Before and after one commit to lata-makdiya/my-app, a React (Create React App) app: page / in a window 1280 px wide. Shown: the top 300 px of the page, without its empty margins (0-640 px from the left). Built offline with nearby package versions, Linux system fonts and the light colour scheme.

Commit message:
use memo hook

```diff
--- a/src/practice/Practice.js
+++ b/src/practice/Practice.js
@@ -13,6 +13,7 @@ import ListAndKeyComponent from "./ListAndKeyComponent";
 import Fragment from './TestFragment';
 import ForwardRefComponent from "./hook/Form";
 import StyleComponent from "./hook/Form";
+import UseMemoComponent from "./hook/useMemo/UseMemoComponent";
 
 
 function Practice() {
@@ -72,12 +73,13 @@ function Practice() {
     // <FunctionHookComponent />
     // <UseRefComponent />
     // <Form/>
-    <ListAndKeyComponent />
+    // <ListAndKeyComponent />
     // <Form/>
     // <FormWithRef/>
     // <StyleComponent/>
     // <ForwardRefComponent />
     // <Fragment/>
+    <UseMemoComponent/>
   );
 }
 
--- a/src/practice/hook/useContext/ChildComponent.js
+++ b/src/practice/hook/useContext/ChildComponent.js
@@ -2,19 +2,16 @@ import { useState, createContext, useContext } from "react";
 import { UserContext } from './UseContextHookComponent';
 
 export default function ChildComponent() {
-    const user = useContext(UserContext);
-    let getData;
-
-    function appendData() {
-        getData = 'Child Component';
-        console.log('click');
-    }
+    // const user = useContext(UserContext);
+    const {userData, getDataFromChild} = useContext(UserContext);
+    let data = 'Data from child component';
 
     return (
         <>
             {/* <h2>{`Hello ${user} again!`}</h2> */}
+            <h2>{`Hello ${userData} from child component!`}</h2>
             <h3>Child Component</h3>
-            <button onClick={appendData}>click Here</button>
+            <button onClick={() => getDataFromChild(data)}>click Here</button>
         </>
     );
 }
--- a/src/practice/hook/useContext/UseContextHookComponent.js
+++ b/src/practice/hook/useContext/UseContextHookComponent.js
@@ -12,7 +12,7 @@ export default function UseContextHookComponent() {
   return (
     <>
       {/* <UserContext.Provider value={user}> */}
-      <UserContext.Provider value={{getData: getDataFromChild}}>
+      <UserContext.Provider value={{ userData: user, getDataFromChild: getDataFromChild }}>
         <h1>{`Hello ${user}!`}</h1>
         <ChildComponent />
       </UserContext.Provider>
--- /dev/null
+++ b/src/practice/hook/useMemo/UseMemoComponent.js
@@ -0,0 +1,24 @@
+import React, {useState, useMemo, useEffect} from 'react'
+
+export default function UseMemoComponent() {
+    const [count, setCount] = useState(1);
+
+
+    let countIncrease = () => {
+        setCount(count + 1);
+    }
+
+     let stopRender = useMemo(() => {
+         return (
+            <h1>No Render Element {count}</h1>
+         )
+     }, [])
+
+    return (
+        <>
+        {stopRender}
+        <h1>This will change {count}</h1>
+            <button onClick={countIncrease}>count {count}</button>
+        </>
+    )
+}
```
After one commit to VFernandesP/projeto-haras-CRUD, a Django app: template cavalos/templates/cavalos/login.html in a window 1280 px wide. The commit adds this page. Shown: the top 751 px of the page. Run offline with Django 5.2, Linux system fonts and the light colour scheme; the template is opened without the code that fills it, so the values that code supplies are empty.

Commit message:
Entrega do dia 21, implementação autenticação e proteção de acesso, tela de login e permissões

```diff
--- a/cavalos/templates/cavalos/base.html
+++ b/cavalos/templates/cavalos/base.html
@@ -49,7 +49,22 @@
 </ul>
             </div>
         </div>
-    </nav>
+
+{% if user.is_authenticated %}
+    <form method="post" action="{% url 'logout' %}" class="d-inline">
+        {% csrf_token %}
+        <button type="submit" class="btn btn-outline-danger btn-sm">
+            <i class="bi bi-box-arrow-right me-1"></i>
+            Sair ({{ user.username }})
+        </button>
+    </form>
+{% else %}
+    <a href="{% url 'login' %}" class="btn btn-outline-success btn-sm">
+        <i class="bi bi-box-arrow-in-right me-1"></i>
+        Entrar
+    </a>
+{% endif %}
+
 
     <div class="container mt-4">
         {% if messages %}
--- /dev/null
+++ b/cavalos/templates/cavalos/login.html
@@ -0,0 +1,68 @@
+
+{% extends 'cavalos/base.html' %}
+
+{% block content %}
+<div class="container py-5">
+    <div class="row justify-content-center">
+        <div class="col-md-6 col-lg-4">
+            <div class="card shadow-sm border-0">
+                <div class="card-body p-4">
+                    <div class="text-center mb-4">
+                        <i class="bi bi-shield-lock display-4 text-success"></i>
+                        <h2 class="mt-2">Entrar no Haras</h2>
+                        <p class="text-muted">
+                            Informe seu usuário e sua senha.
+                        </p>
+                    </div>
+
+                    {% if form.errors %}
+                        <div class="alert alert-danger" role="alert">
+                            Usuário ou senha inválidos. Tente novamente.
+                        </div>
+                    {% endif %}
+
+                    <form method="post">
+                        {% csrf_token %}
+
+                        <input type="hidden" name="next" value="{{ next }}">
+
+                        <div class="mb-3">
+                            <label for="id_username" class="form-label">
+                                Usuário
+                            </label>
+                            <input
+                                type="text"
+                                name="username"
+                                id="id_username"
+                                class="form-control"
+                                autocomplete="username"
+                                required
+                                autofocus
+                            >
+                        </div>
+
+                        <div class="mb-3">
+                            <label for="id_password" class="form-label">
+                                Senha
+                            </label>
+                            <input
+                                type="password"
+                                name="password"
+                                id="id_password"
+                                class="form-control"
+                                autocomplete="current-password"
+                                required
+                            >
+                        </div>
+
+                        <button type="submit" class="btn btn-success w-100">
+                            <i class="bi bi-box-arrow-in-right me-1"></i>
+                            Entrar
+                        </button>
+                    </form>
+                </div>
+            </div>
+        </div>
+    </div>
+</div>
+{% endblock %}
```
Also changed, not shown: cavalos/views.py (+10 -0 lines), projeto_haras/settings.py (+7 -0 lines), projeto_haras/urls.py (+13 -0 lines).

_Exercise objective_. Copy out each record above exactly, leaving nothing out.

_Answer to this task_.
Before and after one commit to lata-makdiya/my-app, a React (Create React App) app: page / in a window 1280 px wide. Shown: the top 300 px of the page, without its empty margins (0-640 px from the left). Built offline with nearby package versions, Linux system fonts and the light colour scheme.

Commit message:
use memo hook

```diff
--- a/src/practice/Practice.js
+++ b/src/practice/Practice.js
@@ -13,6 +13,7 @@ import ListAndKeyComponent from "./ListAndKeyComponent";
 import Fragment from './TestFragment';
 import ForwardRefComponent from "./hook/Form";
 import StyleComponent from "./hook/Form";
+import UseMemoComponent from "./hook/useMemo/UseMemoComponent";
 
 
 function Practice() {
@@ -72,12 +73,13 @@ function Practice() {
     // <FunctionHookComponent />
     // <UseRefComponent />
     // <Form/>
-    <ListAndKeyComponent />
+    // <ListAndKeyComponent />
     // <Form/>
     // <FormWithRef/>
     // <StyleComponent/>
     // <ForwardRefComponent />
     // <Fragment/>
+    <UseMemoComponent/>
   );
 }
 
--- a/src/practice/hook/useContext/ChildComponent.js
+++ b/src/practice/hook/useContext/ChildComponent.js
@@ -2,19 +2,16 @@ import { useState, createContext, useContext } from "react";
 import { UserContext } from './UseContextHookComponent';
 
 export default function ChildComponent() {
-    const user = useContext(UserContext);
-    let getData;
-
-    function appendData() {
-        getData = 'Child Component';
-        console.log('click');
-    }
+    // const user = useContext(UserContext);
+    const {userData, getDataFromChild} = useContext(UserContext);
+    let data = 'Data from child component';
 
     return (
         <>
             {/* <h2>{`Hello ${user} again!`}</h2> */}
+            <h2>{`Hello ${userData} from child component!`}</h2>
             <h3>Child Component</h3>
-            <button onClick={appendData}>click Here</button>
+            <button onClick={() => getDataFromChild(data)}>click Here</button>
         </>
     );
 }
--- a/src/practice/hook/useContext/UseContextHookComponent.js
+++ b/src/practice/hook/useContext/UseContextHookComponent.js
@@ -12,7 +12,7 @@ export default function UseContextHookComponent() {
   return (
     <>
       {/* <UserContext.Provider value={user}> */}
-      <UserContext.Provider value={{getData: getDataFromChild}}>
+      <UserContext.Provider value={{ userData: user, getDataFromChild: getDataFromChild }}>
         <h1>{`Hello ${user}!`}</h1>
         <ChildComponent />
       </UserContext.Provider>
--- /dev/null
+++ b/src/practice/hook/useMemo/UseMemoComponent.js
@@ -0,0 +1,24 @@
+import React, {useState, useMemo, useEffect} from 'react'
+
+export default function UseMemoComponent() {
+    const [count, setCount] = useState(1);
+
+
+    let countIncrease = () => {
+        setCount(count + 1);
+    }
+
+     let stopRender = useMemo(() => {
+         return (
+            <h1>No Render Element {count}</h1>
+         )
+     }, [])
+
+    return (
+        <>
+        {stopRender}
+        <h1>This will change {count}</h1>
+            <button onClick={countIncrease}>count {count}</button>
+        </>
+    )
+}
```
After one commit to VFernandesP/projeto-haras-CRUD, a Django app: template cavalos/templates/cavalos/login.html in a window 1280 px wide. The commit adds this page. Shown: the top 751 px of the page. Run offline with Django 5.2, Linux system fonts and the light colour scheme; the template is opened without the code that fills it, so the values that code supplies are empty.

Commit message:
Entrega do dia 21, implementação autenticação e proteção de acesso, tela de login e permissões

```diff
--- a/cavalos/templates/cavalos/base.html
+++ b/cavalos/templates/cavalos/base.html
@@ -49,7 +49,22 @@
 </ul>
             </div>
         </div>
-    </nav>
+
+{% if user.is_authenticated %}
+    <form method="post" action="{% url 'logout' %}" class="d-inline">
+        {% csrf_token %}
+        <button type="submit" class="btn btn-outline-danger btn-sm">
+            <i class="bi bi-box-arrow-right me-1"></i>
+            Sair ({{ user.username }})
+        </button>
+    </form>
+{% else %}
+    <a href="{% url 'login' %}" class="btn btn-outline-success btn-sm">
+        <i class="bi bi-box-arrow-in-right me-1"></i>
+        Entrar
+    </a>
+{% endif %}
+
 
     <div class="container mt-4">
         {% if messages %}
--- /dev/null
+++ b/cavalos/templates/cavalos/login.html
@@ -0,0 +1,68 @@
+
+{% extends 'cavalos/base.html' %}
+
+{% block content %}
+<div class="container py-5">
+    <div class="row justify-content-center">
+        <div class="col-md-6 col-lg-4">
+            <div class="card shadow-sm border-0">
+                <div class="card-body p-4">
+                    <div class="text-center mb-4">
+                        <i class="bi bi-shield-lock display-4 text-success"></i>
+                        <h2 class="mt-2">Entrar no Haras</h2>
+                        <p class="text-muted">
+                            Informe seu usuário e sua senha.
+                        </p>
+                    </div>
+
+                    {% if form.errors %}
+                        <div class="alert alert-danger" role="alert">
+                            Usuário ou senha inválidos. Tente novamente.
+                        </div>
+                    {% endif %}
+
+                    <form method="post">
+                        {% csrf_token %}
+
+                        <input type="hidden" name="next" value="{{ next }}">
+
+                        <div class="mb-3">
+                            <label for="id_username" class="form-label">
+                                Usuário
+                            </label>
+                            <input
+                                type="text"
+                                name="username"
+                                id="id_username"
+                                class="form-control"
+                                autocomplete="username"
+                                required
+                                autofocus
+                            >
+                        </div>
+
+                        <div class="mb-3">
+                            <label for="id_password" class="form-label">
+                                Senha
+                            </label>
+                            <input
+                                type="password"
+                                name="password"
+                                id="id_password"
+                                class="form-control"
+                                autocomplete="current-password"
+                                required
+                            >
+                        </div>
+
+                        <button type="submit" class="btn btn-success w-100">
+                            <i class="bi bi-box-arrow-in-right me-1"></i>
+                            Entrar
+                        </button>
+                    </form>
+                </div>
+            </div>
+        </div>
+    </div>
+</div>
+{% endblock %}
```
Also changed, not shown: cavalos/views.py (+10 -0 lines), projeto_haras/settings.py (+7 -0 lines), projeto_haras/urls.py (+13 -0 lines).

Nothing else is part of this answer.